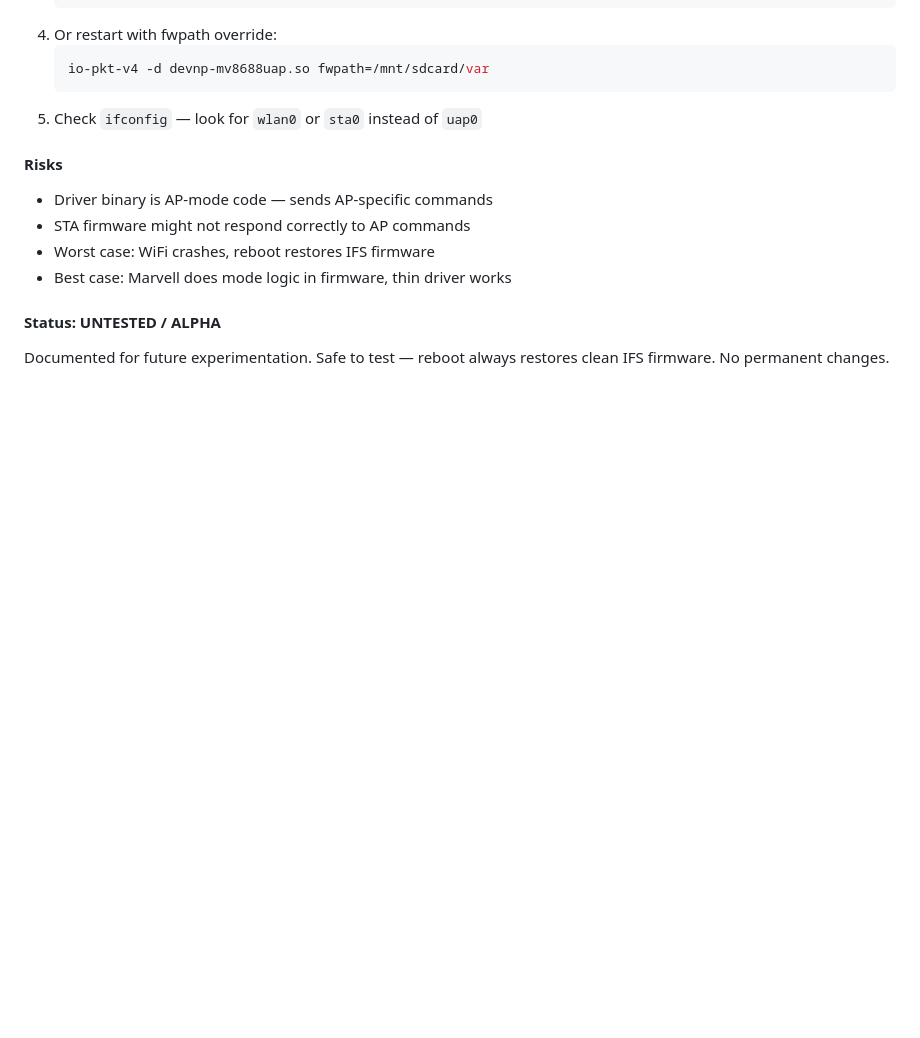
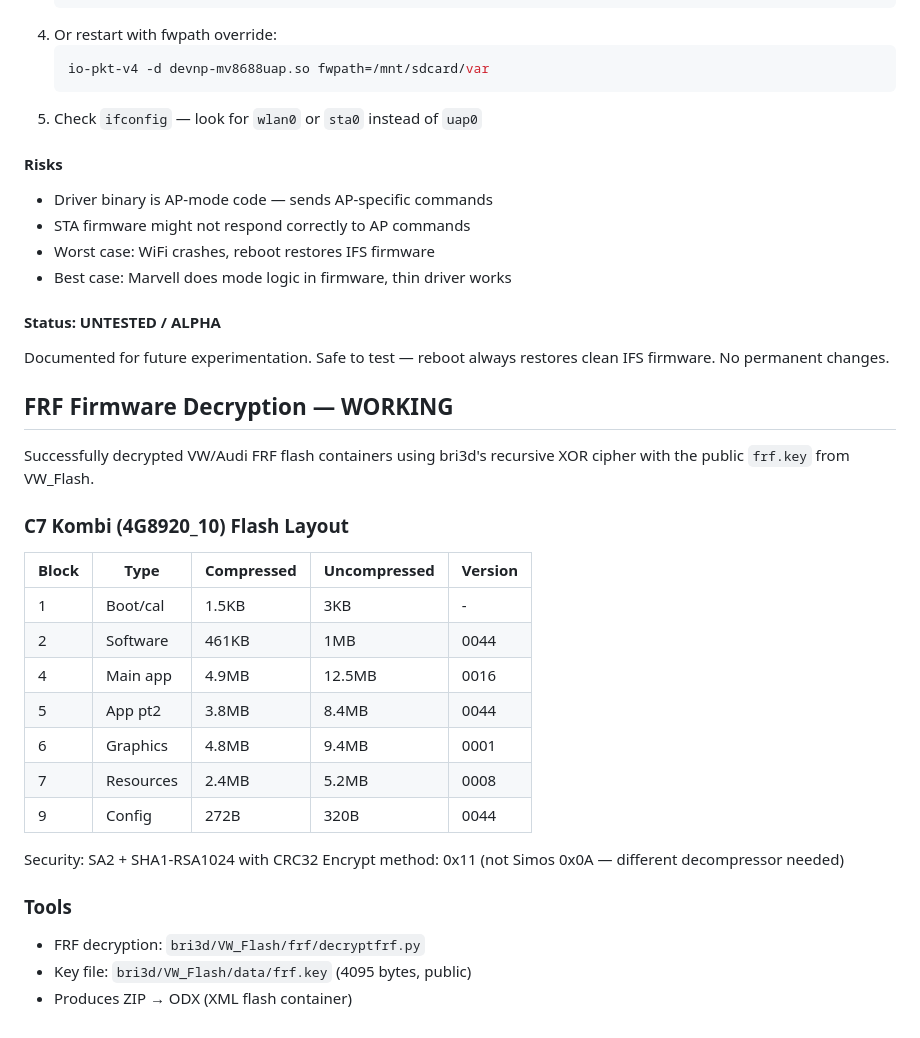
Before and after one commit to dspl1236/MMI3G-Toolkit, a Markdown page: research/DATA_CONNECTIVITY_OPTIONS.md, the part around the change. GitHub-like rendering; blank space fills up the shorter version.

Commit message:
Research: FRF decryption confirmed working
Decrypted C7 Kombi FRF files using bri3d's VW_Flash tooling.
Extracted ODX containing 7 flash blocks (35MB uncompressed).
Flash layout documented — blocks 4-7 contain main firmware
and graphics resources. Uses encrypt-compress method 0x11.
SA2 + SHA1-RSA1024 security.

```diff
--- a/research/DATA_CONNECTIVITY_OPTIONS.md
+++ b/research/DATA_CONNECTIVITY_OPTIONS.md
@@ -284,3 +284,28 @@ modification needed to swap firmware.
 
 Documented for future experimentation. Safe to test — reboot
 always restores clean IFS firmware. No permanent changes.
+
+## FRF Firmware Decryption — WORKING
+
+Successfully decrypted VW/Audi FRF flash containers using bri3d's
+recursive XOR cipher with the public `frf.key` from VW_Flash.
+
+### C7 Kombi (4G8920_10) Flash Layout
+
+| Block | Type | Compressed | Uncompressed | Version |
+|-------|------|-----------|--------------|---------|
+| 1 | Boot/cal | 1.5KB | 3KB | - |
+| 2 | Software | 461KB | 1MB | 0044 |
+| 4 | Main app | 4.9MB | 12.5MB | 0016 |
+| 5 | App pt2 | 3.8MB | 8.4MB | 0044 |
+| 6 | Graphics | 4.8MB | 9.4MB | 0001 |
+| 7 | Resources| 2.4MB | 5.2MB | 0008 |
+| 9 | Config | 272B | 320B | 0044 |
+
+Security: SA2 + SHA1-RSA1024 with CRC32
+Encrypt method: 0x11 (not Simos 0x0A — different decompressor needed)
+
+### Tools
+- FRF decryption: `bri3d/VW_Flash/frf/decryptfrf.py`
+- Key file: `bri3d/VW_Flash/data/frf.key` (4095 bytes, public)
+- Produces ZIP → ODX (XML flash container)
```
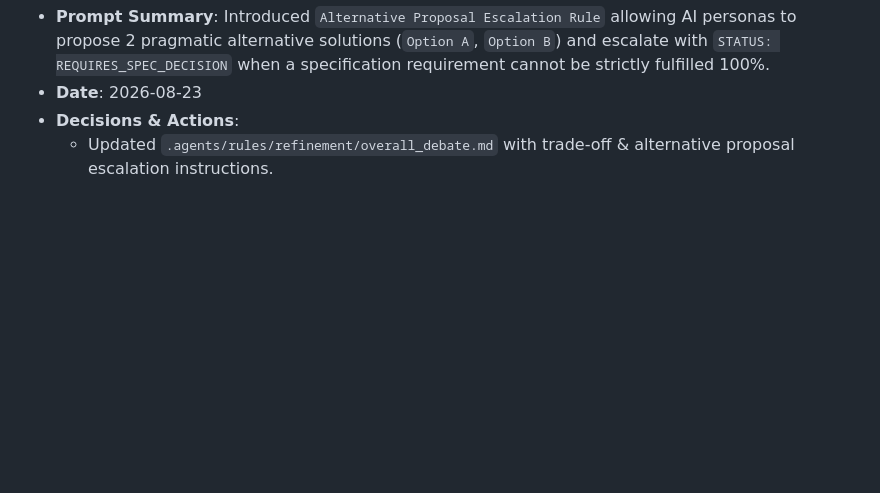
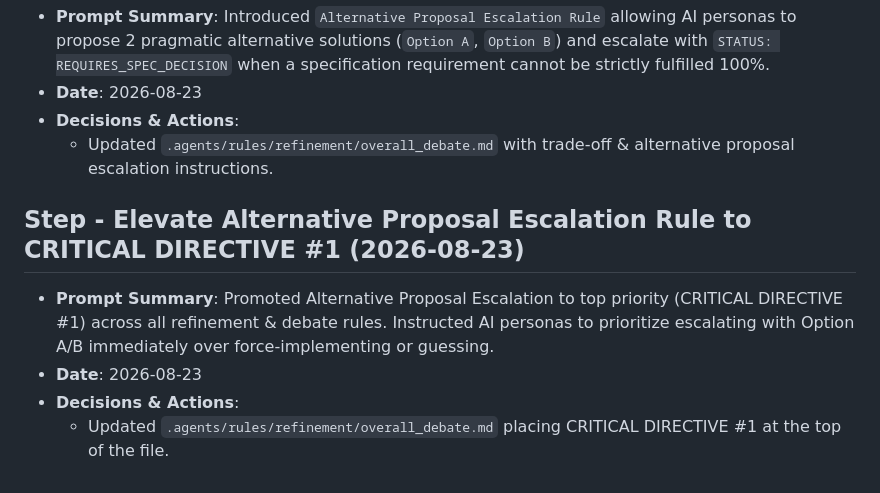
Before and after one commit to btomoaki/loop-ai-lab, a Markdown page: prompt_history.md, the part around the change. GitHub-like rendering; blank space fills up the shorter version.

Commit message:
feat: promote Alternative Proposal Escalation to CRITICAL DIRECTIVE #1 priority

```diff
--- a/prompt_history.md
+++ b/prompt_history.md
@@ -356,3 +356,9 @@
 - **Date**: 2026-08-23
 - **Decisions & Actions**:
   - Updated `.agents/rules/refinement/overall_debate.md` with trade-off & alternative proposal escalation instructions.
+
+## Step - Elevate Alternative Proposal Escalation Rule to CRITICAL DIRECTIVE #1 (2026-08-23)
+- **Prompt Summary**: Promoted Alternative Proposal Escalation to top priority (CRITICAL DIRECTIVE #1) across all refinement & debate rules. Instructed AI personas to prioritize escalating with Option A/B immediately over force-implementing or guessing.
+- **Date**: 2026-08-23
+- **Decisions & Actions**:
+  - Updated `.agents/rules/refinement/overall_debate.md` placing CRITICAL DIRECTIVE #1 at the top of the file.
```
Also changed, not shown: 1 other file.
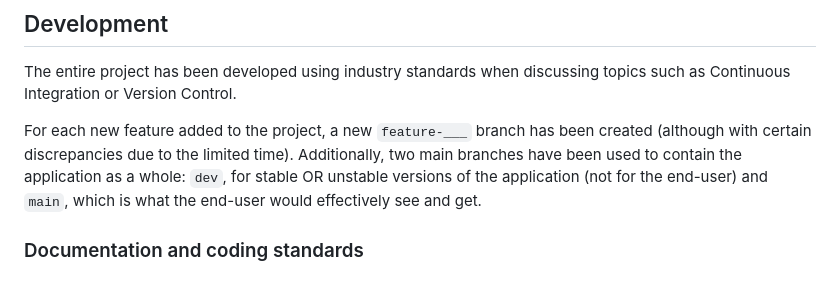
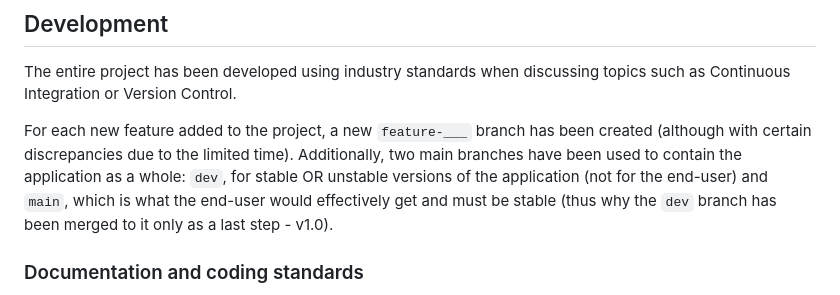
Before and after one commit to 1391819/SFIA-CRUD-core-project, a Markdown page: README.md, the part around the change. Drawn GitHub-style.

Commit message:
RN: updated readme

```diff
--- a/README.md
+++ b/README.md
@@ -230,7 +230,7 @@ Moreover, a more in-depth specification regarding the components can be found be
 
 The entire project has been developed using industry standards when discussing topics such as Continuous Integration or Version Control.
 
-For each new feature added to the project, a new `feature-___` branch has been created (although with certain discrepancies due to the limited time). Additionally, two main branches have been used to contain the application as a whole: `dev`, for stable OR unstable versions of the application (not for the end-user) and `main`, which is what the end-user would effectively see and get.
+For each new feature added to the project, a new `feature-___` branch has been created (although with certain discrepancies due to the limited time). Additionally, two main branches have been used to contain the application as a whole: `dev`, for stable OR unstable versions of the application (not for the end-user) and `main`, which is what the end-user would effectively get and must be stable (thus why the `dev` branch has been merged to it only as a last step - v1.0).
 
 ### Documentation and coding standards
 
```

—————

THE PROBLEM> Every line of the entries above that includes "CRITICAL" should be copied.

SOLVED PROBLEM>
feat: promote Alternative Proposal Escalation to CRITICAL DIRECTIVE #1 priority
+## Step - Elevate Alternative Proposal Escalation Rule to CRITICAL DIRECTIVE #1 (2026-08-23)
+- **Prompt Summary**: Promoted Alternative Proposal Escalation to top priority (CRITICAL DIRECTIVE #1) across all refinement & debate rules. Instructed AI personas to prioritize escalating with Option A/B immediately over force-implementing or guessing.
+  - Updated `.agents/rules/refinement/overall_debate.md` placing CRITICAL DIRECTIVE #1 at the top of the file.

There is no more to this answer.